** Directions **
Look in the material below for the line with "data if available" and the line with "Also changed, not shown: README.md", then set down exactly those two lines and all lines between, nothing more.

** Provided information **
▬▬▬▬▬▬▬▬▬▬

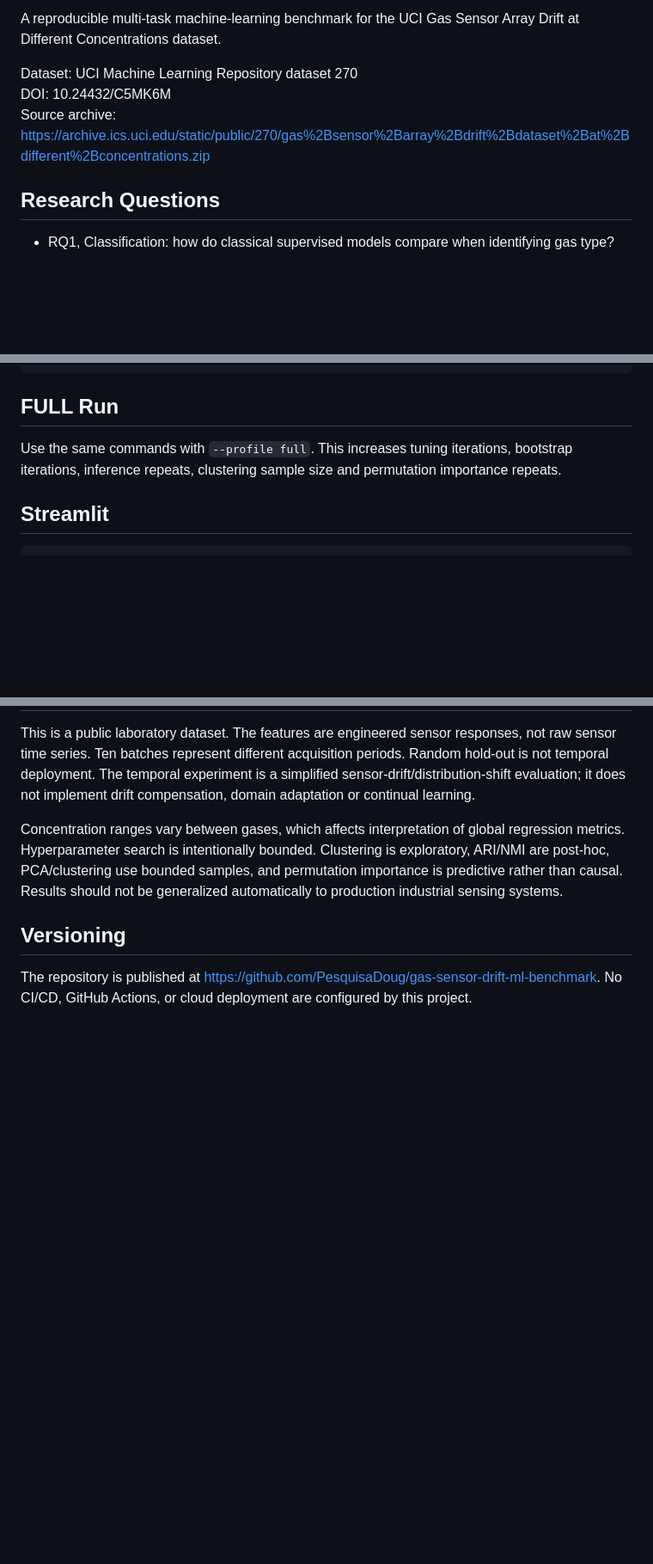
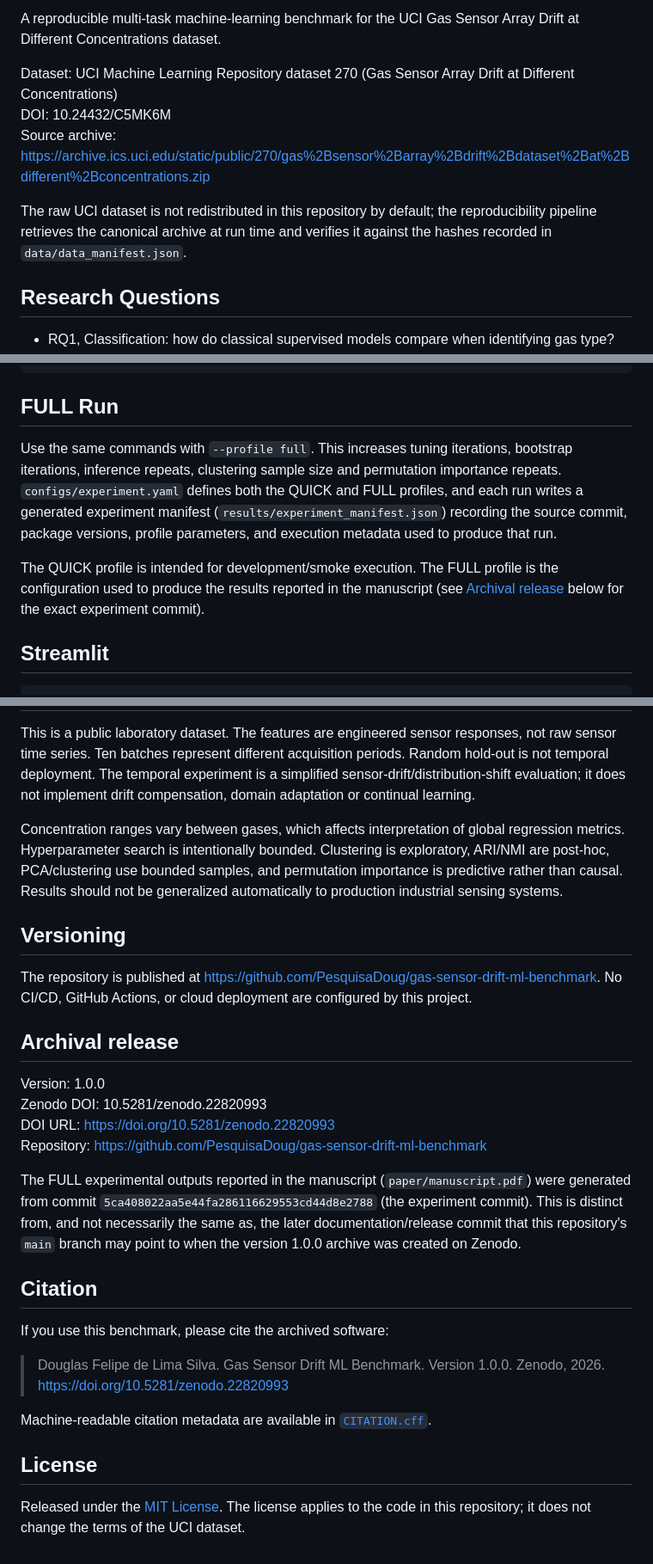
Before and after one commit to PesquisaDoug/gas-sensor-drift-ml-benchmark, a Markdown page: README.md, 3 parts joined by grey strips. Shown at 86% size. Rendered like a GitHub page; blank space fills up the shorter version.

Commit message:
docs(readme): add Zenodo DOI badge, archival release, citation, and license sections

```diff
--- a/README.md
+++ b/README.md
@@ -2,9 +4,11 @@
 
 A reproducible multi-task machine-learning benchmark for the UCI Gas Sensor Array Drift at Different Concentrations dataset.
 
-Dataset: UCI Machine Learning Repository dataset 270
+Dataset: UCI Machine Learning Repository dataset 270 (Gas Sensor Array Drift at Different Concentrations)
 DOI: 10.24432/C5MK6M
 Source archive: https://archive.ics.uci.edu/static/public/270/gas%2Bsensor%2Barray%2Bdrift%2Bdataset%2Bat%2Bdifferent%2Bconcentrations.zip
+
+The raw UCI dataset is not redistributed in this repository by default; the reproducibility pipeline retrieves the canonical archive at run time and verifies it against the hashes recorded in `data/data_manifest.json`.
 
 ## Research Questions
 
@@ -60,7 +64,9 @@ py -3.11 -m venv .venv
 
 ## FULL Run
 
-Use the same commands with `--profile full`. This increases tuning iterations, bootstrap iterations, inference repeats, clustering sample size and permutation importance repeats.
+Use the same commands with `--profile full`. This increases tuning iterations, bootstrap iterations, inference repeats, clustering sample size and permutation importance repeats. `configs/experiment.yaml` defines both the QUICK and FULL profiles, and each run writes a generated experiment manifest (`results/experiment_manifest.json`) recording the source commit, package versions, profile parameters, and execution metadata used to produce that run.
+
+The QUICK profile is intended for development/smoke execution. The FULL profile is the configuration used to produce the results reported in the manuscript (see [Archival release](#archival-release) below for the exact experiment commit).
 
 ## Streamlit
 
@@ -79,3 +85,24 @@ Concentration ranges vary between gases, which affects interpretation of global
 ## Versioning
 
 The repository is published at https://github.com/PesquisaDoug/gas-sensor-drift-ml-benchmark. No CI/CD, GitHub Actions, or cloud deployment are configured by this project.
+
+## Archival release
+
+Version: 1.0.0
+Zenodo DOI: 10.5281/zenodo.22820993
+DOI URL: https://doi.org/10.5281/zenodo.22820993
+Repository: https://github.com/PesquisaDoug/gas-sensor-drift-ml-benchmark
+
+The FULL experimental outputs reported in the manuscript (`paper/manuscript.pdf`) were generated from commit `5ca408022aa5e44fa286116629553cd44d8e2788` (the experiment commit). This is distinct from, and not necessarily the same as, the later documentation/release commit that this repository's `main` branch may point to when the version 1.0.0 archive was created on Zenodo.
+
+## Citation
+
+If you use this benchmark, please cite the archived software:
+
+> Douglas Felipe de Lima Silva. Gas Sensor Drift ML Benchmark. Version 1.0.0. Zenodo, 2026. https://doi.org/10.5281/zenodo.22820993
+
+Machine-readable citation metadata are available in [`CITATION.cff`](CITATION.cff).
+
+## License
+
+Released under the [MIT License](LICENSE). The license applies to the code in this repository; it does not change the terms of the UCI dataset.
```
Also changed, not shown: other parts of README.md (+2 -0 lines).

▬▬▬▬▬▬▬▬▬▬

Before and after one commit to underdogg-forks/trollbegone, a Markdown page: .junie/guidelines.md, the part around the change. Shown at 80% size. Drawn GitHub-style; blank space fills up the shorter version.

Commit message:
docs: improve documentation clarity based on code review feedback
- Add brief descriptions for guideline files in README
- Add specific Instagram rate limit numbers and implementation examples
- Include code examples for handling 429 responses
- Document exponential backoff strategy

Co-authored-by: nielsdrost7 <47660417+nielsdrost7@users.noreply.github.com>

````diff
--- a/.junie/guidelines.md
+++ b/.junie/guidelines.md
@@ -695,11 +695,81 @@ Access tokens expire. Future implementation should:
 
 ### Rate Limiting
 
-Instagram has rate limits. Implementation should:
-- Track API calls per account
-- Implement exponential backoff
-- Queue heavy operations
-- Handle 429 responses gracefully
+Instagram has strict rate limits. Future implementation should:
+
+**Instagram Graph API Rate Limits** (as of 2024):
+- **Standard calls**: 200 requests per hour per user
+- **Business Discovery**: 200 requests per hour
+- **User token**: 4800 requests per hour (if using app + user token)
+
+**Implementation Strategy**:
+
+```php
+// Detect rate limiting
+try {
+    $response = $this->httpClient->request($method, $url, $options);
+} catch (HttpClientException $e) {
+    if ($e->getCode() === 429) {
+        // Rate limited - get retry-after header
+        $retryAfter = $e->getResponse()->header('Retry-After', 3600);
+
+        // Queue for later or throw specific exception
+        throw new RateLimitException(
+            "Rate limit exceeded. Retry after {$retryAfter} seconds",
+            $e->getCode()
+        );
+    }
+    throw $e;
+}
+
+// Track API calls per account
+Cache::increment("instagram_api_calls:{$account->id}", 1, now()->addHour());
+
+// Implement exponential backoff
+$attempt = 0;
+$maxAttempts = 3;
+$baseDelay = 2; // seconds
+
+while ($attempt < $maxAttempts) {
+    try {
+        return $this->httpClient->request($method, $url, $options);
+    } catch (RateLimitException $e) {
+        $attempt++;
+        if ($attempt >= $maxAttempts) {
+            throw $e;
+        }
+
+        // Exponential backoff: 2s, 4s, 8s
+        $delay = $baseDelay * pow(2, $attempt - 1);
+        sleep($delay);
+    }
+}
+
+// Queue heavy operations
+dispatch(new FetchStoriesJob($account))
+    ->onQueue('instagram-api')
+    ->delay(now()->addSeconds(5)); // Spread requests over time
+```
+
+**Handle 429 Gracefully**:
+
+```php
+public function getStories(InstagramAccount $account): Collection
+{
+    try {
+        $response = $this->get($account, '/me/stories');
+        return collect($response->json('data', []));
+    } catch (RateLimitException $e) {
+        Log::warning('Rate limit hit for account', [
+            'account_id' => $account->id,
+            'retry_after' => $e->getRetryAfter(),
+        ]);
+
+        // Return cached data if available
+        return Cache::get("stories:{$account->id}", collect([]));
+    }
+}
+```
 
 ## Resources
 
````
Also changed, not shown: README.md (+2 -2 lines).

▬▬▬▬▬▬▬▬▬▬

** Result of the exercise **
+        // Return cached data if available
+        return Cache::get("stories:{$account->id}", collect([]));
+    }
+}
+```
 
 ## Resources
 
````
Also changed, not shown: README.md (+2 -2 lines).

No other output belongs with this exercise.